Isabelle Kosempa won first place in the Lower Classical Treble Voices division at the NATS competition on July 2, 2022. Photo courtesy of Kosempa.

Isabelle Kosempa, a UNC junior vocal performance major, won first place in the Lower Classical Treble Voices division of a national singing competition on July 2.

The 57th National Association of Teachers of Singing competition took place from July 1-6 in Chicago, Illinois, with 250 high school and college vocalists from the U.S. and Canada participating. 

14 singers from each of the 18 categories were selected to attend the national semifinals in Chicago this year, including four from UNC. 

From there, the top three performers from each category continued on to compete in the finals of the competition. 

“Finding out that I was a finalist was a huge deal for me already," Kosempa said. "It was just a huge inspiration just to keep going, but I think placing first just really made me feel like I belonged there and just gave me a sense that my hard work is really paying off.” 

Kosempa said every young musician struggles with wanting to belong and wanting to pursue a career that's so hard to get into. However, she said the NATS competition was a good inspiration for her to keep going. 

Each first-place prize came with over $13,000 in cash and prizes. 

This included $5,000 in cash, a $4,000 scholarship to the American Institute of Musical Studies in Austria and a $1,000 gift certificate to the Hal Leonard Corporation. 

Additionally, winners received a solo debut sponsored by Distinguished Concerts International New York and a solo recital at the competition. 

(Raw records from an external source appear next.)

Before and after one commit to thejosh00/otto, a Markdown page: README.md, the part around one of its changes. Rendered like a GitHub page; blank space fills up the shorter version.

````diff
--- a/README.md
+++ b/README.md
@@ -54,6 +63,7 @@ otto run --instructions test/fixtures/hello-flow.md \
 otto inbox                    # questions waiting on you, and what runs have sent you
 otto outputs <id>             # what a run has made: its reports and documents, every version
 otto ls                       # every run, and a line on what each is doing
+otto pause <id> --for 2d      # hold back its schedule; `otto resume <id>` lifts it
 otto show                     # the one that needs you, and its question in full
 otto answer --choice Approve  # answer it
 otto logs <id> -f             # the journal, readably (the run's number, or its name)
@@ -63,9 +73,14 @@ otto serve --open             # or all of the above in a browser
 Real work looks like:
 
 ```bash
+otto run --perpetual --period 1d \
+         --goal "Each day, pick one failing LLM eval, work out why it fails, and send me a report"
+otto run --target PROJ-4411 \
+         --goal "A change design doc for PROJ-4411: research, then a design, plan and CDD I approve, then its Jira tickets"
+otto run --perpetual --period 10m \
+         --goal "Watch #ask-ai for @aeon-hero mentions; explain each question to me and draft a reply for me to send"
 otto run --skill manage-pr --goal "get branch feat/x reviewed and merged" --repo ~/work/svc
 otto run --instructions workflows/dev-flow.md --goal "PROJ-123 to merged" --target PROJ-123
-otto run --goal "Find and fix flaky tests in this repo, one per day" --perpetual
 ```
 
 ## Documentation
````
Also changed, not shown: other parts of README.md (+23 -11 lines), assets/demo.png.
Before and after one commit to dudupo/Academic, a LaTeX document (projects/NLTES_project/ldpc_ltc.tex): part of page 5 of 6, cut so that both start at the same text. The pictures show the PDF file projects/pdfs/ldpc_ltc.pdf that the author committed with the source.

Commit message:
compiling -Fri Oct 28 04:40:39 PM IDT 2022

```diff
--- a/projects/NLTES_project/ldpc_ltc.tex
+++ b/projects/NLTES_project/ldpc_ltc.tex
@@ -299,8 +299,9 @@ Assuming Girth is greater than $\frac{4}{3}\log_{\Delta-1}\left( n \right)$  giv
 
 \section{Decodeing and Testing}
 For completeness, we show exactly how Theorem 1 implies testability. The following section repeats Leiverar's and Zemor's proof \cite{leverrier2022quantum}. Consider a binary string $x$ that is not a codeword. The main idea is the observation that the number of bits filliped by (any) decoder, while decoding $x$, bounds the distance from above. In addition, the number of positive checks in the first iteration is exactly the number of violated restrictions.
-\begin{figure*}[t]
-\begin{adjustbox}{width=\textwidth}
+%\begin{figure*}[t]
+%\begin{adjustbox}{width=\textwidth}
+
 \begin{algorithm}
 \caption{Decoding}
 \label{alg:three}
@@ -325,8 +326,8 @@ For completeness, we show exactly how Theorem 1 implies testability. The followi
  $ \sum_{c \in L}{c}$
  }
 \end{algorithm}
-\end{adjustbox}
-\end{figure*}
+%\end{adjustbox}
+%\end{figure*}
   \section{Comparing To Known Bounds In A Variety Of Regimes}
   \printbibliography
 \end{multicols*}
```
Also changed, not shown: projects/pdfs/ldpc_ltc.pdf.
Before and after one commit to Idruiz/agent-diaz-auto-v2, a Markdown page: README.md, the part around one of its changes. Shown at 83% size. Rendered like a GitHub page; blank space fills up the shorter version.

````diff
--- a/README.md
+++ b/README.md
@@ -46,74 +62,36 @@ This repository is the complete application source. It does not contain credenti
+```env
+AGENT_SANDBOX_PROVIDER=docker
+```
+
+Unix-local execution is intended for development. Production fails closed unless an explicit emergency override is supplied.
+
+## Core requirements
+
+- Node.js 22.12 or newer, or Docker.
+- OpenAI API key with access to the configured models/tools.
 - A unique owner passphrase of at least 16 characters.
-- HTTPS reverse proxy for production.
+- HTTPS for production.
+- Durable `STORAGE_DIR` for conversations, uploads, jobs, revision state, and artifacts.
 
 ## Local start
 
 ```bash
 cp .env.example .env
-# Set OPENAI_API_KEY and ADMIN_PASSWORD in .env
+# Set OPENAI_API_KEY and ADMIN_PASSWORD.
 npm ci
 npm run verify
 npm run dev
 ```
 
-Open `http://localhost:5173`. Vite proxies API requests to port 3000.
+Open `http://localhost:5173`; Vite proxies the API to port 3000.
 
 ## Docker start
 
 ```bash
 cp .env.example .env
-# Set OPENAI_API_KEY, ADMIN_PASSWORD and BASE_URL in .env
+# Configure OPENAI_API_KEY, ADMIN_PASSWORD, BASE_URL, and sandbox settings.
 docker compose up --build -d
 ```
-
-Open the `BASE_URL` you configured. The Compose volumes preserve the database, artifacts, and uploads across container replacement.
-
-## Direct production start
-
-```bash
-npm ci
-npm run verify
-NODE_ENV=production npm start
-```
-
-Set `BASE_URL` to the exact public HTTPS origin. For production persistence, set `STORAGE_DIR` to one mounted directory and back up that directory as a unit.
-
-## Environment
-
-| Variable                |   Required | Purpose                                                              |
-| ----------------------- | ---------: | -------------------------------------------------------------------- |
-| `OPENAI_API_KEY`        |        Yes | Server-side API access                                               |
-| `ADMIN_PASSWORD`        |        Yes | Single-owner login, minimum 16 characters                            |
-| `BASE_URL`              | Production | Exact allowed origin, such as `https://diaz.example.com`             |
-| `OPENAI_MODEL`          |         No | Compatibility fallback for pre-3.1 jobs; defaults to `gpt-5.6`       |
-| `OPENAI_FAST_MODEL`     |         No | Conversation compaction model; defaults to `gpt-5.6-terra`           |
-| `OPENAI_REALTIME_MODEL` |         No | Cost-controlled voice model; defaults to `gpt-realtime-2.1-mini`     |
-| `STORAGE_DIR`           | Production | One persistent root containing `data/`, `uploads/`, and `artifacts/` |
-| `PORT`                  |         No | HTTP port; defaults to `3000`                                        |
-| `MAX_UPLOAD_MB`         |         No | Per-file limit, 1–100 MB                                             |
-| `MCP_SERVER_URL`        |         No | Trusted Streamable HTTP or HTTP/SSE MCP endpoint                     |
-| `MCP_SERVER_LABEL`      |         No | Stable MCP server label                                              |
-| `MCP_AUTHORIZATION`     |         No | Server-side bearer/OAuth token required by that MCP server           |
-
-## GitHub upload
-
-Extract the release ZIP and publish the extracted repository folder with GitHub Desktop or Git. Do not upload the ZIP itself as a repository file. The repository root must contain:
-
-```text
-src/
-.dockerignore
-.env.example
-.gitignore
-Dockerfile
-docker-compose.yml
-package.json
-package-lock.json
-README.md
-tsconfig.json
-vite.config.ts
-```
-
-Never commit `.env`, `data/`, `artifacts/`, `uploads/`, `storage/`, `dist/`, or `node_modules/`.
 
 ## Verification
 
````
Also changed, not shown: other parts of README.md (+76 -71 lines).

“I’m thrilled for Izzy,” Jeanne Fischer, Kosempa’s UNC voice teacher, said. "It’s a really big accomplishment and it’s affirmation of all the hard work she has put in."

Kosempa said that she feels much more confident going into a career in performance after winning her division of the NATS competition and that when people ask her what she wants to do when she is older, she now feels proud that the answer is a life of vocal performance. 

At both stages of the competition, Kosempa credited much of her musical success to her grandmother, Susan Kosempa, who was a piano teacher for 40 years. 

Kosempa learned how to play the piano with her grandmother beginning at age five. Before starting school, her grandmother would take care of her during the day and teach her how to sing.

 It was there that she first discovered Kosempa’s perfect pitch, a rare ability where a person can identify or re-create a pitch without a previous reference point. 

“It’s quite an accomplishment I think for her and of course, I’m her grandma, so I would definitely feel that way, but I’m just really, really proud of her for accomplishing this," Susan Kosempa said. "She’s worked hard and done her best and that’s all we ever expect of her."

This summer, Kosempa also attended SongFest at the San Francisco Conservatory of Music.

Through a series of master classes, concerts and one-on-one teaching sessions, the students at SongFest become stronger and more inspired singers. 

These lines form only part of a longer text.